The first Chats About Change took place in January, 2015 as a public symposium at California State University Los Angeles, “The people’s university,” and at Los Angeles Contemporary Exhibitions (LACE), the innovative contemporary arts institution. Five conversations addressed contemporary themes that artists and activists were developing in Los Angeles. The dialogues critically engaged the topics of; participatory structures in culture, confrontational art practice, the dialectic of the spiritual and the political, interdisciplinary collaboration, and the politics of land use in a session co-organized with Sandra de la Loza. Chats About Change asked questions, waged debates, and supported the community of people seeking experimental ways to affect Southern California and beyond.
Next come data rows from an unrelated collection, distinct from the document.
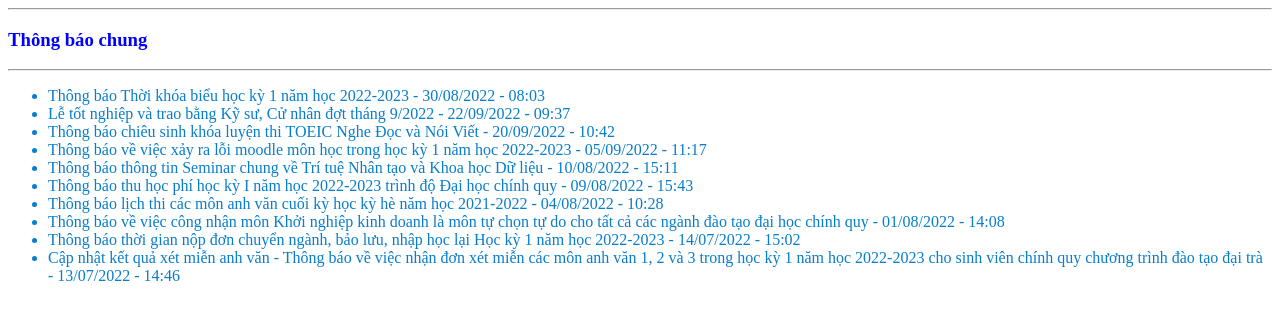
Repository: HoangDuy315/web-dev2022
Page: ex3.html
An editor plug-in stored every save of this project. The page is shown before and after the next save, followed by the edit.
The browser window is 1280 px wide. The pictures show the whole page.

Above is the page before, as saved 2022-09-22 15:37:04.

After the next save:
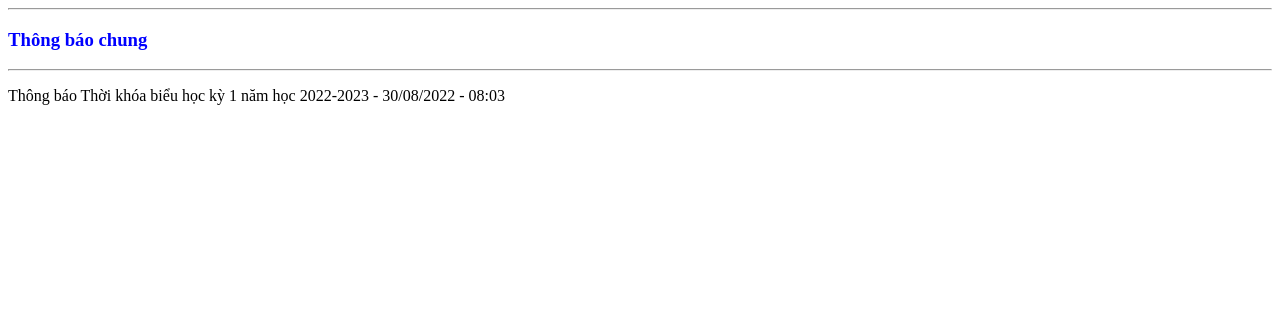
Saved 56 s later.
--- a/ex3.html
+++ b/ex3.html
@@ -11,7 +11,7 @@
         <h3 class="thongbao">Thông báo chung</h3>
     </hr>
     <hr>
-        <ul  class="tinnhan">
+        <!-- <ul  class="tinnhan">
             <li>Thông báo Thời khóa biểu học kỳ 1 năm học 2022-2023 - 30/08/2022 - 08:03</li>
             <li>Lễ tốt nghiệp và trao bằng Kỹ sư, Cử nhân đợt tháng 9/2022 - 22/09/2022 - 09:37</li>
             <li>Thông báo chiêu sinh khóa luyện thi TOEIC Nghe Đọc và Nói Viết - 20/09/2022 - 10:42</li>
@@ -22,7 +22,8 @@
             <li>Thông báo về việc công nhận môn Khởi nghiệp kinh doanh là môn tự chọn tự do cho tất cả các ngành đào tạo đại học chính quy - 01/08/2022 - 14:08</li>
             <li>Thông báo thời gian nộp đơn chuyển ngành, bảo lưu, nhập học lại Học kỳ 1 năm học 2022-2023 - 14/07/2022 - 15:02</li>
             <li>Cập nhật kết quả xét miễn anh văn - Thông báo về việc nhận đơn xét miễn các môn anh văn 1, 2 và 3 trong học kỳ 1 năm học 2022-2023 cho sinh viên chính quy chương trình đào tạo đại trà - 13/07/2022 - 14:46</li>
-        </ul>
+        </ul> -->
+        <p>Thông báo Thời khóa biểu học kỳ 1 năm học 2022-2023  <span>- 30/08/2022 - 08:03</span></p>
     </hr>
 
 </body>
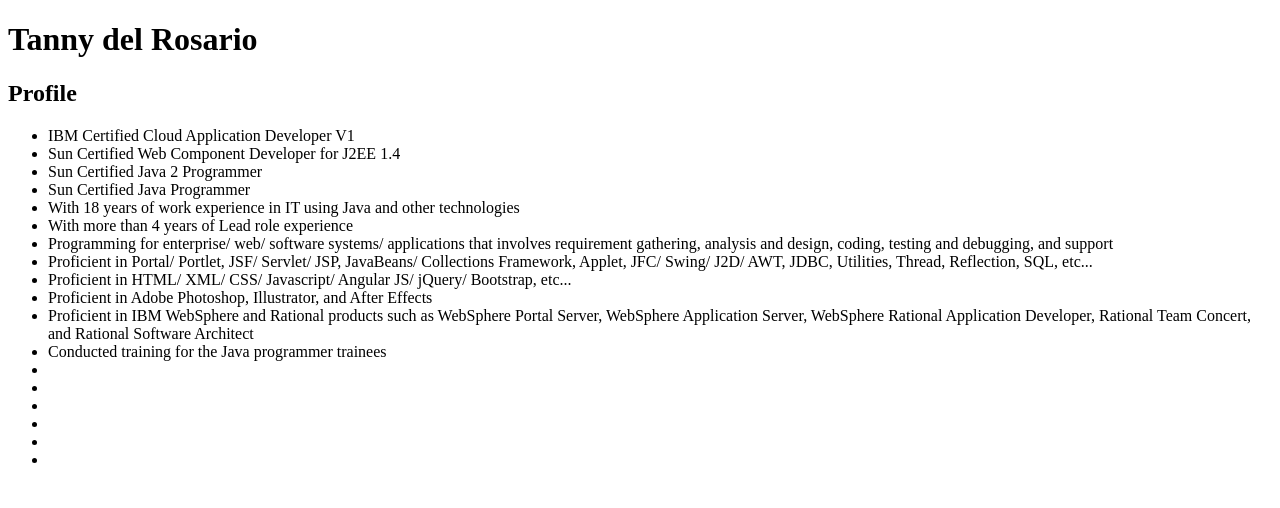
Repository: delrotf/tanny-del-rosario-resume
Page: workspace/tanny-del-rosario-resume.html
The author's editor kept a record of every edit. The page is drawn from the files as they stood at one moment, then again after the next edit.
The browser window is 1280 px wide. The pictures show the whole page.

Above is the page before.

After the next edit:
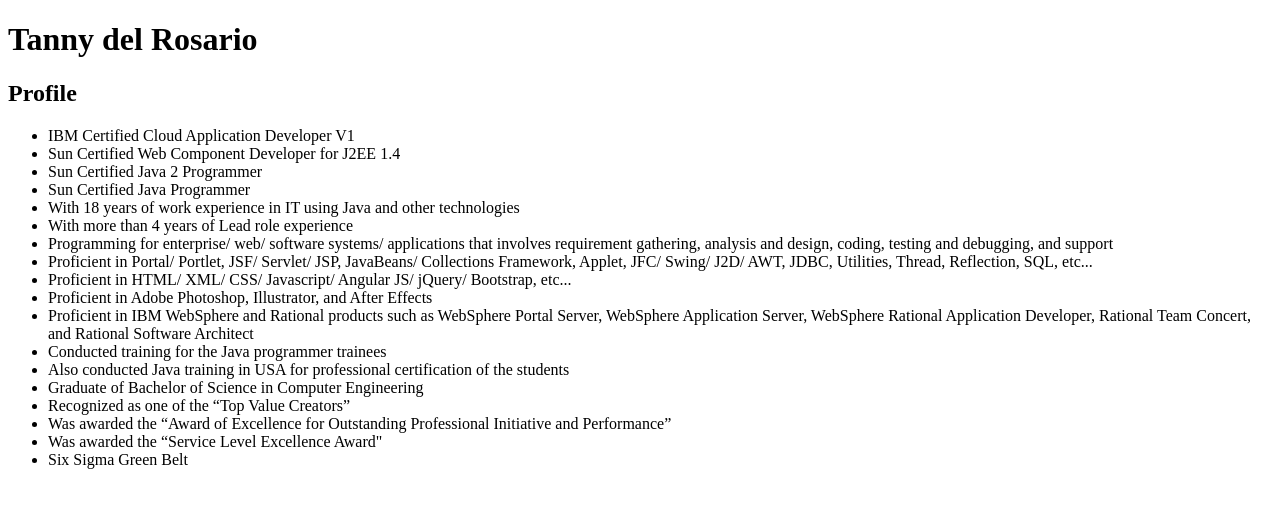
The edit:
--- a/workspace/tanny-del-rosario-resume.html
+++ b/workspace/tanny-del-rosario-resume.html
@@ -19,12 +19,12 @@
             <li>Proficient in Adobe Photoshop, Illustrator, and After Effects</li>
             <li>Proficient in IBM WebSphere and Rational products such as WebSphere Portal Server, WebSphere Application Server, WebSphere Rational Application Developer, Rational Team Concert, and Rational Software Architect</li>
             <li>Conducted training for the Java programmer trainees</li>
-            <li></li>
-            <li></li>
-            <li></li>
-            <li></li>
-            <li></li>
-            <li></li>
+            <li>Also conducted Java training in USA for professional certification of the students</li>
+            <li>Graduate of Bachelor of Science in Computer Engineering</li>
+            <li>Recognized as one of the “Top Value Creators”</li>
+            <li>Was awarded the “Award of Excellence for Outstanding Professional Initiative and Performance”</li>
+            <li>Was awarded the “Service Level Excellence Award"</li>
+            <li>Six Sigma Green Belt</li>
         </ul>
     </body>
 </html>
In the summer of 2015, Chats About Change curated the Los Angeles Contemporary Exhibitions' (LACE) Project Room with a residency by Michelada Think Tank (MTT), an artist collective organized by Noé Gaytán, Mario Mesquita, Shefali Mistry, and Carol Zou. MTT inhabited the LACE Project Room with a humorous and critical exploration of survival under a framework of institutional racism in the arts. Through a series of weekly think tank sessions, MTT brought people together to talk about survival strategies for artists of color working in a predominantly white art world. The knowledge generated in these discussions were compiled and published as a “PoC Survival Guide” in LACE’s Project Room. This guide was a tongue-in-cheek look at how artists are impacted by race. If artists of color can come together as a community to make survival easier, we can then begin to foster more radical artistic practices. MTT held think tanks at sites where communities of color were working; some of the sessions were open forums at LACE, while other sessions took place elsewhere.